Much like it’s predecessor Demeter, Varuna is a combo heavy flip and write experience. With every card chosen at least 2 actions are performed, the card and the colour’s bonus. This is before players move their submarine around an area or cross off the next sonar section and trigger another bonus. Coming from playing Demeter straight into Varuna the comboing is about on the same level, though it is a lot more complex compared to roll & writes such as Ganz Schön Clever or Lost Cities. They have combos that trigger shading in another box here or there. Varuna has combos that could properly chain together or result in the player able to discover another dinosaur type or score an objective.
Part of what allows the game to be full to the brim with combos is the iconography. Without the use of so many symbols then there wouldn’t be space on a playsheet twice the size of what it is. The amount is daunting to new players, though those that have played and enjoyed Demeter will come into the experience aware of how quickly the sea of icons becomes easily readable. It might take a game to become comfortable with them. Still, it is well worth it and in your second play you’ll be almost confused as to how it was daunting in the first place.

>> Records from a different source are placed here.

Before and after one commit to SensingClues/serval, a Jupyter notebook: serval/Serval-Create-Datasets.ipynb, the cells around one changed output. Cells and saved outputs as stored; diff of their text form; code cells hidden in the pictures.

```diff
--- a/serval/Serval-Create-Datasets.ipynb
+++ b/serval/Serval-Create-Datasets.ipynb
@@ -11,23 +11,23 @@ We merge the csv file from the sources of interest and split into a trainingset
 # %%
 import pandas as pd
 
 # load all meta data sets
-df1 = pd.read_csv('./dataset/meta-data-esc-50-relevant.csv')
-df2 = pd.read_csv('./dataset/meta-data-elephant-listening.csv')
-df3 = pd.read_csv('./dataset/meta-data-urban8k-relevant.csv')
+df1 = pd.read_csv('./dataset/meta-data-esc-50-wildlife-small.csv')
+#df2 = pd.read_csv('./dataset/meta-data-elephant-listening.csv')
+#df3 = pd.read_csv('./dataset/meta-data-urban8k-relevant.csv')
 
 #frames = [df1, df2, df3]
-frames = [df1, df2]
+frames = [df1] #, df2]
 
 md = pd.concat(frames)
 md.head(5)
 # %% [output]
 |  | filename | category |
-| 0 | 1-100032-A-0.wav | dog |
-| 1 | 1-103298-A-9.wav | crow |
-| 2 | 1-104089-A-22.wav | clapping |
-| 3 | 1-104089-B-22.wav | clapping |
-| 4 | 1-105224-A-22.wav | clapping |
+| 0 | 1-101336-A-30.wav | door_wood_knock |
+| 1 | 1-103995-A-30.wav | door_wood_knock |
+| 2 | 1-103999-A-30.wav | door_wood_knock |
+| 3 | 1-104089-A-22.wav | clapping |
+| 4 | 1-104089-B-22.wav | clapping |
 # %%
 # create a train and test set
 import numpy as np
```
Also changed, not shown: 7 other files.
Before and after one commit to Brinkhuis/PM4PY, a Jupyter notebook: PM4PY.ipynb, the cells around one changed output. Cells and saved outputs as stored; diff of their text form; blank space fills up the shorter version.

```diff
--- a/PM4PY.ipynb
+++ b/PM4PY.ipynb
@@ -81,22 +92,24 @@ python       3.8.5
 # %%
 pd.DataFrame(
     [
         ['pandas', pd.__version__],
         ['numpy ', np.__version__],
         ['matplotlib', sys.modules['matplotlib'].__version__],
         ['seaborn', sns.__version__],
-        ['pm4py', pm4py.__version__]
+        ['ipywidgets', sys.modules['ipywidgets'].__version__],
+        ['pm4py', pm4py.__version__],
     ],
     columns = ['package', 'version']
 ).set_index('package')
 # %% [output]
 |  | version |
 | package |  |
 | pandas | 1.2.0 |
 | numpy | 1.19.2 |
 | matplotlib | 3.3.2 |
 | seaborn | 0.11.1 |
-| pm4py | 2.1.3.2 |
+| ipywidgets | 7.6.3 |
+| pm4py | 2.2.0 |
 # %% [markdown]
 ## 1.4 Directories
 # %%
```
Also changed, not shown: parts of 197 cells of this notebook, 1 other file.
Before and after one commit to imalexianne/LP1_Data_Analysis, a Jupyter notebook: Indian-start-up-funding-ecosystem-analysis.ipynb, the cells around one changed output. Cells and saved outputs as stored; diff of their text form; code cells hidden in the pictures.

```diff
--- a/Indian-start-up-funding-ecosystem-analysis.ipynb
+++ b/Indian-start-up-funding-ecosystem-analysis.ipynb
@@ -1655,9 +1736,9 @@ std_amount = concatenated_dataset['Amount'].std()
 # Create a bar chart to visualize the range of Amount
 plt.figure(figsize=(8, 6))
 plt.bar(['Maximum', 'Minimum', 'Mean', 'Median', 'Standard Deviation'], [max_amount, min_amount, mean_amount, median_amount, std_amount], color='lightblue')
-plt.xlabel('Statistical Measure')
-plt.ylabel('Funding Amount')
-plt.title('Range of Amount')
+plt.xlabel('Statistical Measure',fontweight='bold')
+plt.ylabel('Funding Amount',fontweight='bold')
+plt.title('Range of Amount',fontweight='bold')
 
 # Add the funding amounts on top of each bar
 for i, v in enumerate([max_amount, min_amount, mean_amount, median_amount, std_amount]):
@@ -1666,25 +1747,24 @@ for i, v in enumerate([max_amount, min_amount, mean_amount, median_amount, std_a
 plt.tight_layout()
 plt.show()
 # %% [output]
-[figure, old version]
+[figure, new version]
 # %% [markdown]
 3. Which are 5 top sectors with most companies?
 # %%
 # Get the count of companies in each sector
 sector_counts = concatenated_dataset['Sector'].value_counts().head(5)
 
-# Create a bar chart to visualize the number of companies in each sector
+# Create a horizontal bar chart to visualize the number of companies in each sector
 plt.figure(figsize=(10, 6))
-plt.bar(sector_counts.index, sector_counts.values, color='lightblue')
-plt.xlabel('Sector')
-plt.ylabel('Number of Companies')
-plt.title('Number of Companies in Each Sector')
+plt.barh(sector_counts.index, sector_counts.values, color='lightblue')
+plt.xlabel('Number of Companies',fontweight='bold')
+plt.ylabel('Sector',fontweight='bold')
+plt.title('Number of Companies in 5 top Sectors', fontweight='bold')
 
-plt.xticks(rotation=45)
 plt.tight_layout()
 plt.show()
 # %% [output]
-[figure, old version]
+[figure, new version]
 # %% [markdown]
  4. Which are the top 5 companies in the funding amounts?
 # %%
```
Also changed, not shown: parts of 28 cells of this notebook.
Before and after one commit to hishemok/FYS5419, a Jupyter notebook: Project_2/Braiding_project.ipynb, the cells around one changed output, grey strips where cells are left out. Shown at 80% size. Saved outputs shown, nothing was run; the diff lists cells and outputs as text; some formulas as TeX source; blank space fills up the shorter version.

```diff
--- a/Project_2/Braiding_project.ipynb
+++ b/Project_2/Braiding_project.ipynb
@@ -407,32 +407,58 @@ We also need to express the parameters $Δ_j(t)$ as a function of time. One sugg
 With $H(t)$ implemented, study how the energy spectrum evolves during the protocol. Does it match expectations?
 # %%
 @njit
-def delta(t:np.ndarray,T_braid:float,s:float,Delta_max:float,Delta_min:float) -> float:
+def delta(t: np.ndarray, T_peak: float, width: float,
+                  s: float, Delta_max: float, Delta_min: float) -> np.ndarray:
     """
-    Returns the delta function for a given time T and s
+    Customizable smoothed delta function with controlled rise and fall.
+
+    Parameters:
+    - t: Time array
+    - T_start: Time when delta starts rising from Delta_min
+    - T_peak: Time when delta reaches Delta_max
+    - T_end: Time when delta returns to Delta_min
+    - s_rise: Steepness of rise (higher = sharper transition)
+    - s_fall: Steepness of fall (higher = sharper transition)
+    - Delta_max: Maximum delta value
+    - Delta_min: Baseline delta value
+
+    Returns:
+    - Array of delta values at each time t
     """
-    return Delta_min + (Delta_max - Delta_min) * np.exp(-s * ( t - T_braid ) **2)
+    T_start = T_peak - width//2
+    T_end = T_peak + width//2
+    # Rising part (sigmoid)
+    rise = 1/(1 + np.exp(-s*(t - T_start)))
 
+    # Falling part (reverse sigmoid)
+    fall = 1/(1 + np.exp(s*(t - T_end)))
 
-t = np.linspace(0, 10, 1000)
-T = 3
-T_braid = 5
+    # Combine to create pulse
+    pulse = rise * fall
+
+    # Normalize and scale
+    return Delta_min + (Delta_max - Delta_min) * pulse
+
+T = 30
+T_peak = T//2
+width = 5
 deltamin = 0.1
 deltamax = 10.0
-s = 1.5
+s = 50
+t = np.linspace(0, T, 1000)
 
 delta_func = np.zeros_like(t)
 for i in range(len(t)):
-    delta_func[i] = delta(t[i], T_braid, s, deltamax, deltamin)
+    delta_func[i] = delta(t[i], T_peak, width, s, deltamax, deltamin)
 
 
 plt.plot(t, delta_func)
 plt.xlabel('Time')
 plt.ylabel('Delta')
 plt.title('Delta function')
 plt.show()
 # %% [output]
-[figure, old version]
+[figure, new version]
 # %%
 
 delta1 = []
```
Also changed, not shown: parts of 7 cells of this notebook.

The potential for your submarine to take damage, losing you points and maybe even seeing you eliminated from the game, is a huge part of Varuna. It drives decisions and backs players into a corner, forcing them to knowingly take sub-optimal moves. It also adds a risk factor to taking too many of one colour of card. Every time the cards are flipped there’s the worry a lot of damage is going to come out of the decks, especially when players get low down the tracker. At the end of the game though it’s your fault how many points are lost, as selecting the cards negates damage and players can gain shields to mitigate a lot.
Varuna isn’t just another Demeter, as it offers a very different set of combos to be triggered in a new variety of ways. Having multiple starting locations is a rather new choice to make in a flip and write, and the choices only start there. The potential for damage to completely eliminate you or just cause a large loss of points makes you play differently, though points are always the aim. With many ways to score it’s easy to at least make some progress, whether that’s from piloting the submarine around or studying dinosaurs. Whether you’re a fan of Demeter or new to the Ganymede universe of games, Varuna offers a thinky, combo filled flip and write experience. It might not be for families but for gamers it’s a real dinosaur discovery.
(Editor’s Note: Varuna was provided to us by Hachette Boardgames UK for the review. The game is currently available from local board game stores! Find your local store here.)